%%
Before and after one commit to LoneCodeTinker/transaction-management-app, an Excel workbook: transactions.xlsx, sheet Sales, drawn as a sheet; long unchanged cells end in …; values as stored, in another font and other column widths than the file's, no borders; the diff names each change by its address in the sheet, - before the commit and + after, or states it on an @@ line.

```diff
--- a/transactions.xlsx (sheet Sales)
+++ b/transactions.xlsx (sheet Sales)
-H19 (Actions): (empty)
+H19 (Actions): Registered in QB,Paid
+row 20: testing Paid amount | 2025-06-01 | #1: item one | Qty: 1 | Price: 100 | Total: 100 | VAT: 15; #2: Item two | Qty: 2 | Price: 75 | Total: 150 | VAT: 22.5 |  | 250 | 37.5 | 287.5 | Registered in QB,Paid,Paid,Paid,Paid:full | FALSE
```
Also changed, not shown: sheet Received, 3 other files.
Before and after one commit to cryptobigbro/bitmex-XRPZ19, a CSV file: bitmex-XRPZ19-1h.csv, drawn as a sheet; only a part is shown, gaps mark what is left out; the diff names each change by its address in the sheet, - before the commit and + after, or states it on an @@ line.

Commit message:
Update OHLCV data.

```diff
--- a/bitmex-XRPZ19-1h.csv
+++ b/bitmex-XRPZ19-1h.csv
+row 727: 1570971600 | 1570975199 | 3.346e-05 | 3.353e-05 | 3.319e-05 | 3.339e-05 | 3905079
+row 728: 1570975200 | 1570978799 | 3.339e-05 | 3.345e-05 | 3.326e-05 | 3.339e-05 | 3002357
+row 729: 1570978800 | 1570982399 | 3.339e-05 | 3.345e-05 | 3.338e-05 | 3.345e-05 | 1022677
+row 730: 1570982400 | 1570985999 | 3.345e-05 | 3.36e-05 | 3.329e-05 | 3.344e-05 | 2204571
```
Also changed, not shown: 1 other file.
%%
Filter the records above down to the lines containing "after".

Before and after one commit to LoneCodeTinker/transaction-management-app, an Excel workbook: transactions.xlsx, sheet Sales, drawn as a sheet; long unchanged cells end in …; values as stored, in another font and other column widths than the file's, no borders; the diff names each change by its address in the sheet, - before the commit and + after, or states it on an @@ line.
Before and after one commit to cryptobigbro/bitmex-XRPZ19, a CSV file: bitmex-XRPZ19-1h.csv, drawn as a sheet; only a part is shown, gaps mark what is left out; the diff names each change by its address in the sheet, - before the commit and + after, or states it on an @@ line.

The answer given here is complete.